* **Goal of the exercise**
Restate the following data in its entirety, word for word and without images.

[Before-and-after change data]
▼

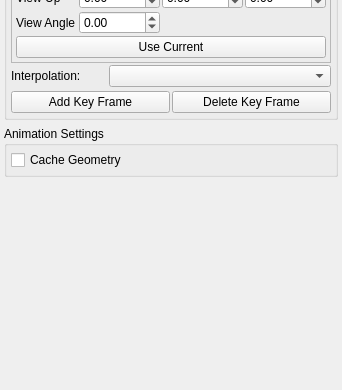
Old version of the form Qt/Components/Resources/UI/pqAnimationPanel.ui in the repository matthb2/ParaView-beforekitwareswtichedtogit; both pictures show x 0 to 342 and y 431 to 821 of the 342 by 821 pixel window.
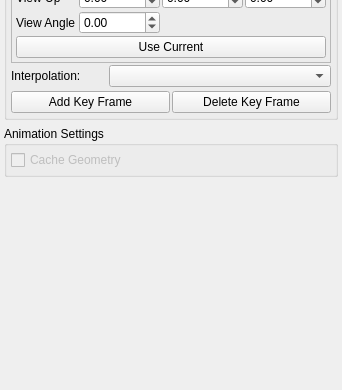
New version of the form. Custom widgets are drawn as their Qt base class.

Commit message: BUG: Composite patch for: 1. Fixed animation caching problems (caching still broken when compositing). Hence disabling the caching checkbox. 2. Fixed BUG #4863. Was not working for reverse connections. Fixed that. 3. Fixed BUG #5014. Since default value for ViewTime was set to 0, when ResetToDefault was called it would clean up the time value set from the timekeeper when the proxy was created fixed that. 4. Fixed BUG# 4932. Fixed input domain for all writers (except vtm) to not accept composite datasets.

What changed in the file:
```diff
--- a/Qt/Components/Resources/UI/pqAnimationPanel.ui
+++ b/Qt/Components/Resources/UI/pqAnimationPanel.ui
@@ -606,6 +606,9 @@
       </property>
       <item row="0" column="0" >
        <widget class="QCheckBox" name="caching" >
+        <property name="enabled">
+         <bool>false</bool>
+        </property>
         <property name="toolTip" >
          <string>Cache geometry during playback.</string>
         </property>
```
The commit also changes 6 other files.
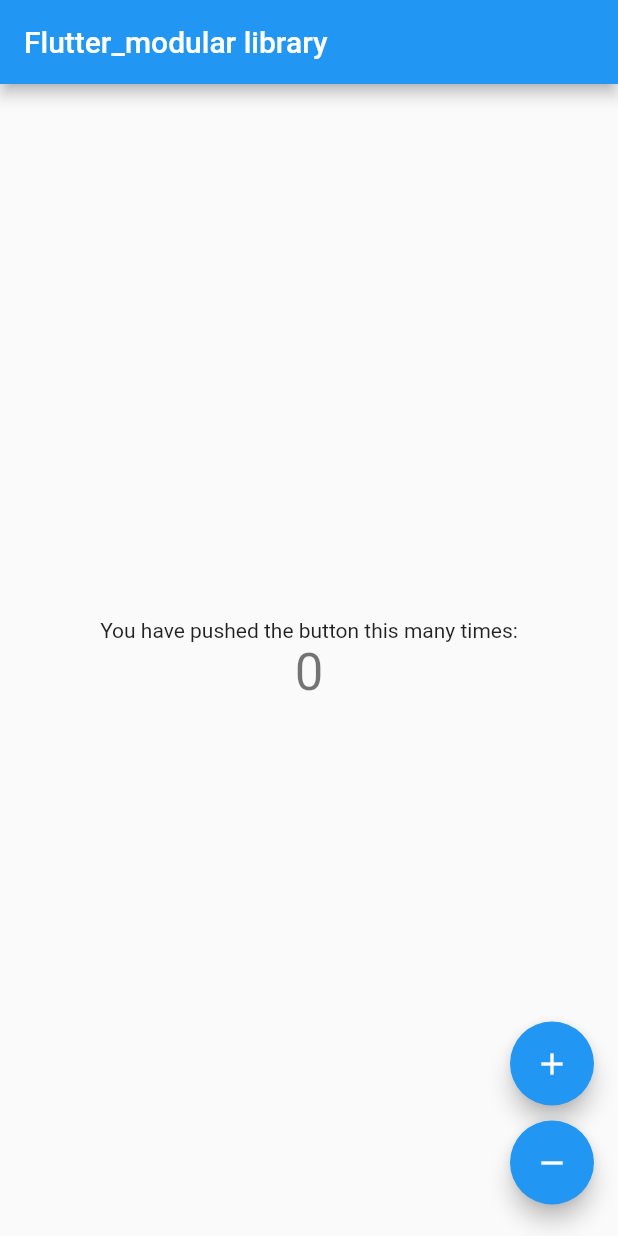
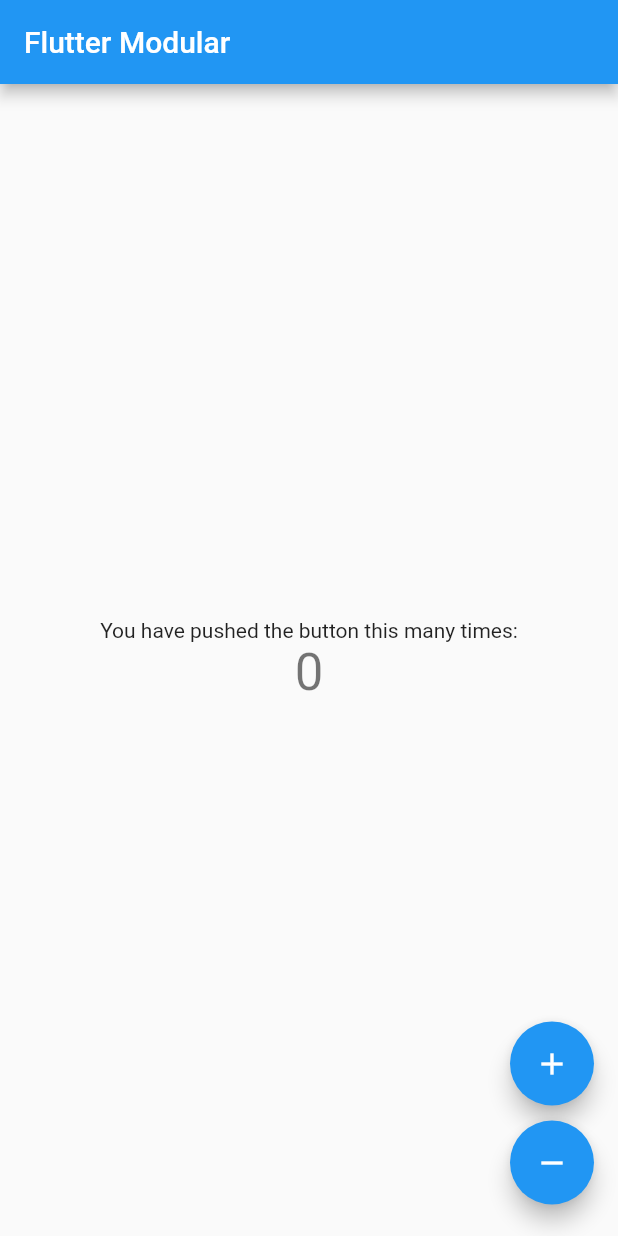
Before and after one commit to putrautama007/flutter_modular_simple, a Flutter app: the screen it shows after launch, on a phone screen of 412 x 824 dp. Run offline on Flutter 3.47's test engine with Material 2 defaults, Android fonts, the phone set to English and light mode, and no system bars; our stand-ins replace equatable, flutter_bloc, flutter_modular.

Commit message:
feat(flutter-modular-simple): change appbar title

```diff
--- a/counter_module/lib/page/my_home_page.dart
+++ b/counter_module/lib/page/my_home_page.dart
@@ -18,7 +18,7 @@ class _MyHomePageState extends State<MyHomePage> {
       child: BlocBuilder<CounterBloc, CounterState>(builder: (context, state) {
         return Scaffold(
           appBar: AppBar(
-            title: Text("Flutter_modular library"),
+            title: Text("Flutter Modular"),
           ),
           body: Center(
             child: Column(
```
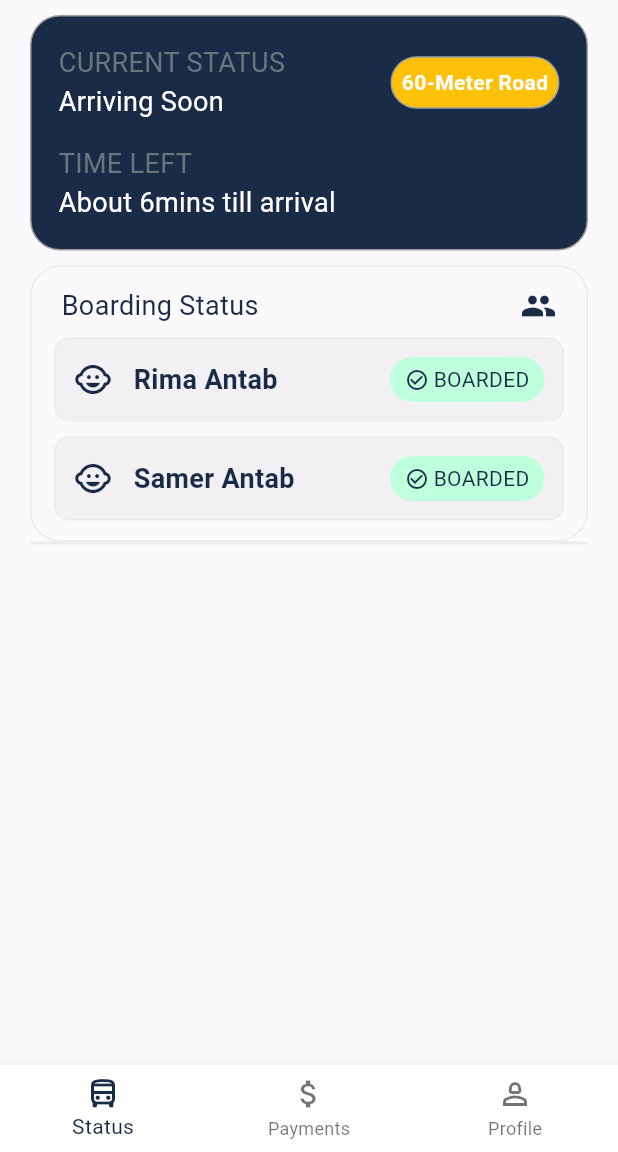
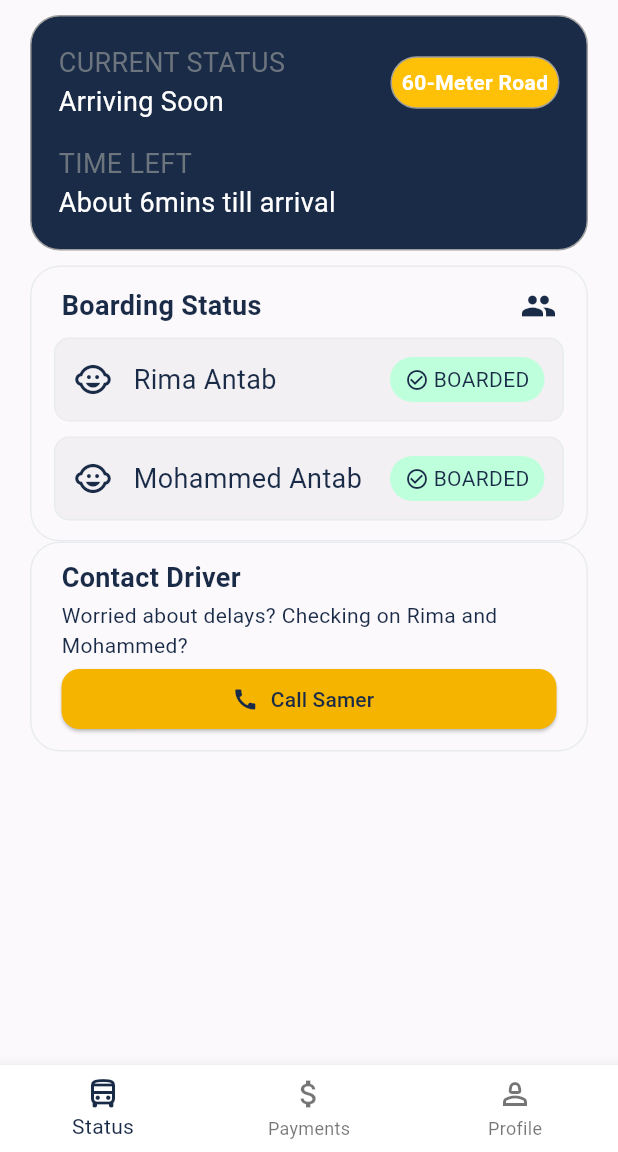
Before and after one commit to super-roomi/pasaty-flutter, a Flutter app: the PrMainShell screen opened directly, on a phone screen of 412 x 824 dp, the part 84-1236 px from its top. Run offline on Flutter 3.47's test engine with Material 3 defaults, Android fonts, the phone set to English and light mode, and no system bars.

Commit message:
Added contact driver, no functionality.

```diff
--- a/lib/Widgets/Parent Widgets/pr_boarding_widget.dart
+++ b/lib/Widgets/Parent Widgets/pr_boarding_widget.dart
@@ -33,7 +33,7 @@ class _PrBoardingWidgetState extends State<PrBoardingWidget> {
                   child: Row(
                     mainAxisAlignment: MainAxisAlignment.spaceBetween,
                     children: [
-                      Text("Boarding Status", style: TextStyle(fontSize: 18)),
+                      Text("Boarding Status", style: TextStyle(fontSize: 18, fontWeight: FontWeight.bold)),
                       Icon(Icons.group),
                     ],
                   ),
@@ -67,7 +67,6 @@ class _PrBoardingWidgetState extends State<PrBoardingWidget> {
                                   "Rima Antab",
                                   style: TextStyle(
                                     fontSize: 18,
-                                    fontWeight: FontWeight.bold,
                                   ),
                                   textAlign: TextAlign.left,
                                 ),
@@ -113,10 +112,9 @@ class _PrBoardingWidgetState extends State<PrBoardingWidget> {
                               child: Container(
                                 alignment: Alignment.centerLeft,
                                 child: Text(
-                                  "Samer Antab",
+                                  "Mohammed Antab",
                                   style: TextStyle(
                                     fontSize: 18,
-                                    fontWeight: FontWeight.bold,
                                   ),
                                   textAlign: TextAlign.left,
                                 ),
--- a/lib/Widgets/Parent Widgets/pr_contact_widget.dart
+++ b/lib/Widgets/Parent Widgets/pr_contact_widget.dart
@@ -10,11 +10,32 @@ class PrContactWidget extends StatelessWidget {
     return Padding(
       padding: const EdgeInsets.symmetric(horizontal: 20.0),
       child: Container(
-          decoration: BoxDecoration(
-            border: Border.all(color: AppColors.borderGray),
-            borderRadius: BorderRadius.circular(20),
+        decoration: BoxDecoration(
+          border: Border.all(color: AppColors.borderGray),
+          borderRadius: BorderRadius.circular(20),
+        ),
+        child: Padding(
+          padding: const EdgeInsets.symmetric(horizontal: 20.0, vertical: 10.0),
+          child: Column(
+            spacing: 2,
+            crossAxisAlignment: CrossAxisAlignment.start,
+            children: [
+              Text("Contact Driver", style: TextStyle(fontSize: 18, fontWeight: FontWeight.bold)),
+              Text("Worried about delays? Checking on Rima and Mohammed?"),
+              ElevatedButton.icon(
+                onPressed: () {},
+                label: Text("Call Samer"),
+                icon: Icon(Icons.call),
+                style: ElevatedButton.styleFrom(
+                  minimumSize: Size(double.infinity, 40),
+                  shape: RoundedRectangleBorder(
+                    borderRadius: BorderRadius.circular(12)
+                  )
+                ),
+              ),
+            ],
           ),
-          // child:
+        ),
       ),
     );
   }
```
Also changed, not shown: assets/images/qi-card-seeklogo.png (added).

▲

* **Written reply**
Old version of the form Qt/Components/Resources/UI/pqAnimationPanel.ui in the repository matthb2/ParaView-beforekitwareswtichedtogit; both pictures show x 0 to 342 and y 431 to 821 of the 342 by 821 pixel window.
New version of the form. Custom widgets are drawn as their Qt base class.

Commit message: BUG: Composite patch for: 1. Fixed animation caching problems (caching still broken when compositing). Hence disabling the caching checkbox. 2. Fixed BUG #4863. Was not working for reverse connections. Fixed that. 3. Fixed BUG #5014. Since default value for ViewTime was set to 0, when ResetToDefault was called it would clean up the time value set from the timekeeper when the proxy was created fixed that. 4. Fixed BUG# 4932. Fixed input domain for all writers (except vtm) to not accept composite datasets.

What changed in the file:
```diff
--- a/Qt/Components/Resources/UI/pqAnimationPanel.ui
+++ b/Qt/Components/Resources/UI/pqAnimationPanel.ui
@@ -606,6 +606,9 @@
       </property>
       <item row="0" column="0" >
        <widget class="QCheckBox" name="caching" >
+        <property name="enabled">
+         <bool>false</bool>
+        </property>
         <property name="toolTip" >
          <string>Cache geometry during playback.</string>
         </property>
```
The commit also changes 6 other files.
Before and after one commit to putrautama007/flutter_modular_simple, a Flutter app: the screen it shows after launch, on a phone screen of 412 x 824 dp. Run offline on Flutter 3.47's test engine with Material 2 defaults, Android fonts, the phone set to English and light mode, and no system bars; our stand-ins replace equatable, flutter_bloc, flutter_modular.

Commit message:
feat(flutter-modular-simple): change appbar title

```diff
--- a/counter_module/lib/page/my_home_page.dart
+++ b/counter_module/lib/page/my_home_page.dart
@@ -18,7 +18,7 @@ class _MyHomePageState extends State<MyHomePage> {
       child: BlocBuilder<CounterBloc, CounterState>(builder: (context, state) {
         return Scaffold(
           appBar: AppBar(
-            title: Text("Flutter_modular library"),
+            title: Text("Flutter Modular"),
           ),
           body: Center(
             child: Column(
```
Before and after one commit to super-roomi/pasaty-flutter, a Flutter app: the PrMainShell screen opened directly, on a phone screen of 412 x 824 dp, the part 84-1236 px from its top. Run offline on Flutter 3.47's test engine with Material 3 defaults, Android fonts, the phone set to English and light mode, and no system bars.

Commit message:
Added contact driver, no functionality.

```diff
--- a/lib/Widgets/Parent Widgets/pr_boarding_widget.dart
+++ b/lib/Widgets/Parent Widgets/pr_boarding_widget.dart
@@ -33,7 +33,7 @@ class _PrBoardingWidgetState extends State<PrBoardingWidget> {
                   child: Row(
                     mainAxisAlignment: MainAxisAlignment.spaceBetween,
                     children: [
-                      Text("Boarding Status", style: TextStyle(fontSize: 18)),
+                      Text("Boarding Status", style: TextStyle(fontSize: 18, fontWeight: FontWeight.bold)),
                       Icon(Icons.group),
                     ],
                   ),
@@ -67,7 +67,6 @@ class _PrBoardingWidgetState extends State<PrBoardingWidget> {
                                   "Rima Antab",
                                   style: TextStyle(
                                     fontSize: 18,
-                                    fontWeight: FontWeight.bold,
                                   ),
                                   textAlign: TextAlign.left,
                                 ),
@@ -113,10 +112,9 @@ class _PrBoardingWidgetState extends State<PrBoardingWidget> {
                               child: Container(
                                 alignment: Alignment.centerLeft,
                                 child: Text(
-                                  "Samer Antab",
+                                  "Mohammed Antab",
                                   style: TextStyle(
                                     fontSize: 18,
-                                    fontWeight: FontWeight.bold,
                                   ),
                                   textAlign: TextAlign.left,
                                 ),
--- a/lib/Widgets/Parent Widgets/pr_contact_widget.dart
+++ b/lib/Widgets/Parent Widgets/pr_contact_widget.dart
@@ -10,11 +10,32 @@ class PrContactWidget extends StatelessWidget {
     return Padding(
       padding: const EdgeInsets.symmetric(horizontal: 20.0),
       child: Container(
-          decoration: BoxDecoration(
-            border: Border.all(color: AppColors.borderGray),
-            borderRadius: BorderRadius.circular(20),
+        decoration: BoxDecoration(
+          border: Border.all(color: AppColors.borderGray),
+          borderRadius: BorderRadius.circular(20),
+        ),
+        child: Padding(
+          padding: const EdgeInsets.symmetric(horizontal: 20.0, vertical: 10.0),
+          child: Column(
+            spacing: 2,
+            crossAxisAlignment: CrossAxisAlignment.start,
+            children: [
+              Text("Contact Driver", style: TextStyle(fontSize: 18, fontWeight: FontWeight.bold)),
+              Text("Worried about delays? Checking on Rima and Mohammed?"),
+              ElevatedButton.icon(
+                onPressed: () {},
+                label: Text("Call Samer"),
+                icon: Icon(Icons.call),
+                style: ElevatedButton.styleFrom(
+                  minimumSize: Size(double.infinity, 40),
+                  shape: RoundedRectangleBorder(
+                    borderRadius: BorderRadius.circular(12)
+                  )
+                ),
+              ),
+            ],
           ),
-          // child:
+        ),
       ),
     );
   }
```
Also changed, not shown: assets/images/qi-card-seeklogo.png (added).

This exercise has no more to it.